Facebook Doesn't Want to Give Apple Requested Documents in Epic v. Apple Fight [Updated]
Facebook and Apple are squabbling over document requests in the ongoing Epic v. Apple legal battle, according to a new discovery letter filed with the court today. Facebook is involved because Facebook executive Vivek Sharma is set to testify on behalf of Epic.
Apple wants a "limited set of documents" that are needed for a fair cross examination of Sharma, who plans to testify about Apple's restrictions on iOS app distribution, the App Store process, and Facebook's interactions with Apple, but Facebook does not want to produce the documents that Apple is asking for.
There are apparently more than 17,000 documents related to Sharma that Apple feels are relevant in the case, but Facebook says that producing tens of thousands of documents is an "untimely, unfair, and unjustified request to redo fact discovery." Facebook has already provided Apple with more than 1,600 documents, including 200 involving Sharma, but Apple does not believe that is sufficient.
According to Apple, Facebook has been continually ignoring requests for documents and using delaying tactics. Apple says it served multiple subpoenas to Facebook starting in December and met with Facebook several times to narrow the scope of the requests, but Facebook has refused to produce many of the documents in question.
Apple was fed up with Facebook and ultimately agreed not to pursue additional documents if no Facebook executives testified, but Epic added Sharma to its witness list, and Apple again wants the documents.
Despite Facebook's knowledge of the time constraints in this action, it stalled for five days purportedly because "there is unavoidable technical processing time baked in to" investigating the burden of production, and finally admitted on March 29 it did not intend to produce more documents.

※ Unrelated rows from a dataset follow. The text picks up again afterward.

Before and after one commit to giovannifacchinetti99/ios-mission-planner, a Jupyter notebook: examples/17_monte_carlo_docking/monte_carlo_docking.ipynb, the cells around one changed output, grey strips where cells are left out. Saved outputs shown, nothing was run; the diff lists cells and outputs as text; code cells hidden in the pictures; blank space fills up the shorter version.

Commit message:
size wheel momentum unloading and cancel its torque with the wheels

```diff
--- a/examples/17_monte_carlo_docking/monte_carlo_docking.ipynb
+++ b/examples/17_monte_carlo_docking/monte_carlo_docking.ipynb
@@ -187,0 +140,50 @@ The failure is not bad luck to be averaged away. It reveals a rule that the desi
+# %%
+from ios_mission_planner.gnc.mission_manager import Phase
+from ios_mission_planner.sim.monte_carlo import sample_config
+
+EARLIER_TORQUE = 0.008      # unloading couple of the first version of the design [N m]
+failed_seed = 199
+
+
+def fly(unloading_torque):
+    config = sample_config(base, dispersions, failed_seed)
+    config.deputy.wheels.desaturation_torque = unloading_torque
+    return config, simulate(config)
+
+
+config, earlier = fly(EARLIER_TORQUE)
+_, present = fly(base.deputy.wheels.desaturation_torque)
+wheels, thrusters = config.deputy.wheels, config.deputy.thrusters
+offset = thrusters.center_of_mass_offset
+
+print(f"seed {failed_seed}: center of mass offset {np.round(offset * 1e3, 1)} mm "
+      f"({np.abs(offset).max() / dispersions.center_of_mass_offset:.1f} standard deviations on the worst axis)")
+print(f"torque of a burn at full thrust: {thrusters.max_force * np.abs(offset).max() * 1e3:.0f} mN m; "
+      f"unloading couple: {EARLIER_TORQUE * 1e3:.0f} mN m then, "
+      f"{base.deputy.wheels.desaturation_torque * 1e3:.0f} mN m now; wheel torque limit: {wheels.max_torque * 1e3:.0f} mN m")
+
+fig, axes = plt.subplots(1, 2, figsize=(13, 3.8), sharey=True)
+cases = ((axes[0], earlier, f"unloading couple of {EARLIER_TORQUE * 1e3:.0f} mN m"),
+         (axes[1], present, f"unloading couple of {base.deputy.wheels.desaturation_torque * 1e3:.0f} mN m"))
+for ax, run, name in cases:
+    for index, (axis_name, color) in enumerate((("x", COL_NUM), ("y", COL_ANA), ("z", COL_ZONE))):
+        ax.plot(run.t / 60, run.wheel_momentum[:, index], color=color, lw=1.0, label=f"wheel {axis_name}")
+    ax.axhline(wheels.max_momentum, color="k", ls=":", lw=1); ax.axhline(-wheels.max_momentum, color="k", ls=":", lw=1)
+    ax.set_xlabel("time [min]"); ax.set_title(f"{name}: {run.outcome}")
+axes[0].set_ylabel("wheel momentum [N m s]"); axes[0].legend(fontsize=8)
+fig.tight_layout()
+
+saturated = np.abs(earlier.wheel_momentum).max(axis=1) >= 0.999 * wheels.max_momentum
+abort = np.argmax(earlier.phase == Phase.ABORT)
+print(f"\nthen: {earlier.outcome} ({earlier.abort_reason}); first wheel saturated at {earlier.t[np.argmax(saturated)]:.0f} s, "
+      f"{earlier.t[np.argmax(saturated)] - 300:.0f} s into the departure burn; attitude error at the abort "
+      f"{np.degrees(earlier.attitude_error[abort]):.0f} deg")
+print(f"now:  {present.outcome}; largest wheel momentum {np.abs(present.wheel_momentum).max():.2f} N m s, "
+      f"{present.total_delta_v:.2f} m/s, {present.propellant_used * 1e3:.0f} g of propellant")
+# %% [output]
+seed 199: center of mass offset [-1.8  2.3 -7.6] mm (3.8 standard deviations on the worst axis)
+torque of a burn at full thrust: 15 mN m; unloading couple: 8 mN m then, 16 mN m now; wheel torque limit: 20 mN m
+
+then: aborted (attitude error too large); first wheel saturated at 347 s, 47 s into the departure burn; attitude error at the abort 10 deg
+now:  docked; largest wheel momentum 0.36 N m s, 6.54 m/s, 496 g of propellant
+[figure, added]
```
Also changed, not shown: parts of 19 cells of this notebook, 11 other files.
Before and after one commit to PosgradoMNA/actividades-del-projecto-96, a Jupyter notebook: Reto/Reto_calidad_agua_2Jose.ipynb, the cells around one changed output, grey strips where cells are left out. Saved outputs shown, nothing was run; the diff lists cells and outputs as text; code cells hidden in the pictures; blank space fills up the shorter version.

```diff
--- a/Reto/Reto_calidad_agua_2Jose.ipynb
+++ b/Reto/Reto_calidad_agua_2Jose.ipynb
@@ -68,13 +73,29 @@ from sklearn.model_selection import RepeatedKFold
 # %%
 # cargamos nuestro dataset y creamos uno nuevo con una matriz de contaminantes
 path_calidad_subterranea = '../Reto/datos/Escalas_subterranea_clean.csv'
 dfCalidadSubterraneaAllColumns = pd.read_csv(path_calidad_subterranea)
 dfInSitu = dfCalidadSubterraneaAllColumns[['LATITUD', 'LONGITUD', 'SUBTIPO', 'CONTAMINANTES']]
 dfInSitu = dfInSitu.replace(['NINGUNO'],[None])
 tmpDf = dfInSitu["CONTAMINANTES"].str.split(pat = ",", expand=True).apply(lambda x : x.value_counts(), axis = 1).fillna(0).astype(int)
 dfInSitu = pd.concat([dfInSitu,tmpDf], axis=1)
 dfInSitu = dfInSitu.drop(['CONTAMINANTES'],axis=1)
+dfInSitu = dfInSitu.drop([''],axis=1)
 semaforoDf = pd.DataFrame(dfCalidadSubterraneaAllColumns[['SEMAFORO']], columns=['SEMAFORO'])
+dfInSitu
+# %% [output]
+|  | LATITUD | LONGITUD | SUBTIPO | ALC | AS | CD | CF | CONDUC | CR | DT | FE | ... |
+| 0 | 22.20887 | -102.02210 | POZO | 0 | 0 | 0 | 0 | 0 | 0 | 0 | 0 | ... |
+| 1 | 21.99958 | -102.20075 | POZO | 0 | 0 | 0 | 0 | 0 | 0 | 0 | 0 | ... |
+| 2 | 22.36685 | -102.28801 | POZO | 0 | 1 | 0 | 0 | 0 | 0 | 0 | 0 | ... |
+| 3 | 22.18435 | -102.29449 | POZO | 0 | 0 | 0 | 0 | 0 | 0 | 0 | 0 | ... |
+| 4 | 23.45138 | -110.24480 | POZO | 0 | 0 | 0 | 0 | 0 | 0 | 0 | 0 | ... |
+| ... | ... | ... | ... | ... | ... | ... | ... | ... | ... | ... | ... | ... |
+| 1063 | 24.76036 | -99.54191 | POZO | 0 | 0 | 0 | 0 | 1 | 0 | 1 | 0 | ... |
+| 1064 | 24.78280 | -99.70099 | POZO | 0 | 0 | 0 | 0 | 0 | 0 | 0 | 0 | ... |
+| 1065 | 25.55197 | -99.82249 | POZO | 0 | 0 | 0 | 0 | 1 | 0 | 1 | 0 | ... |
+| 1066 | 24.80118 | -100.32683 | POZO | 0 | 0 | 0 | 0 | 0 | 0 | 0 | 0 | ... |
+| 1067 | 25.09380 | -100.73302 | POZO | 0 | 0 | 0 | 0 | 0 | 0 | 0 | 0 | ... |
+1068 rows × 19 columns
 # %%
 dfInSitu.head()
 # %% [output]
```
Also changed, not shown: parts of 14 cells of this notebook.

Facebook claims that Apple waited to ask for the documents after the discovery period had closed (and before Apple confirmed Sharma would be a witness), making the timing of the request "improper." Facebook also claims that Apple is asking for additional unrelated documents pertaining to iOS 14 and Facebook's response to App Tracking Transparency that are irrelevant to the case.
If Apple believed that production was insufficient in any way, it had every opportunity to move to compel within 7 days of the close of discovery as required by the Court's Rules. Apple chose not to, making this motion untimely. Instead, claiming surprise by Epic's disclosure of Mr. Sharma as a trial witness--even though Epic's complaint quoted him by name--Apple now demands that Facebook review and produce an enormous number of additional documents.
Apple is asking the court to order Facebook to comply with Apple's request for Facebook's documents so that "Apple has a fair opportunity to cross examine the newly-disclosed trial witness." Facebook argues that it should not be compelled to "review tens of thousands more documents because Apple wants to go fishing for some theoretical additional cross material," and therefore the court should deny the request.
Update: The court has denied Apple's request to compel Facebook to produce additional documents, calling it "untimely" and ruling in favor of Facebook. The judge said that Apple could, however, raise a motion to have Vivek Sharma dismissed as a witness if Epic failed to disclose him in a timely manner.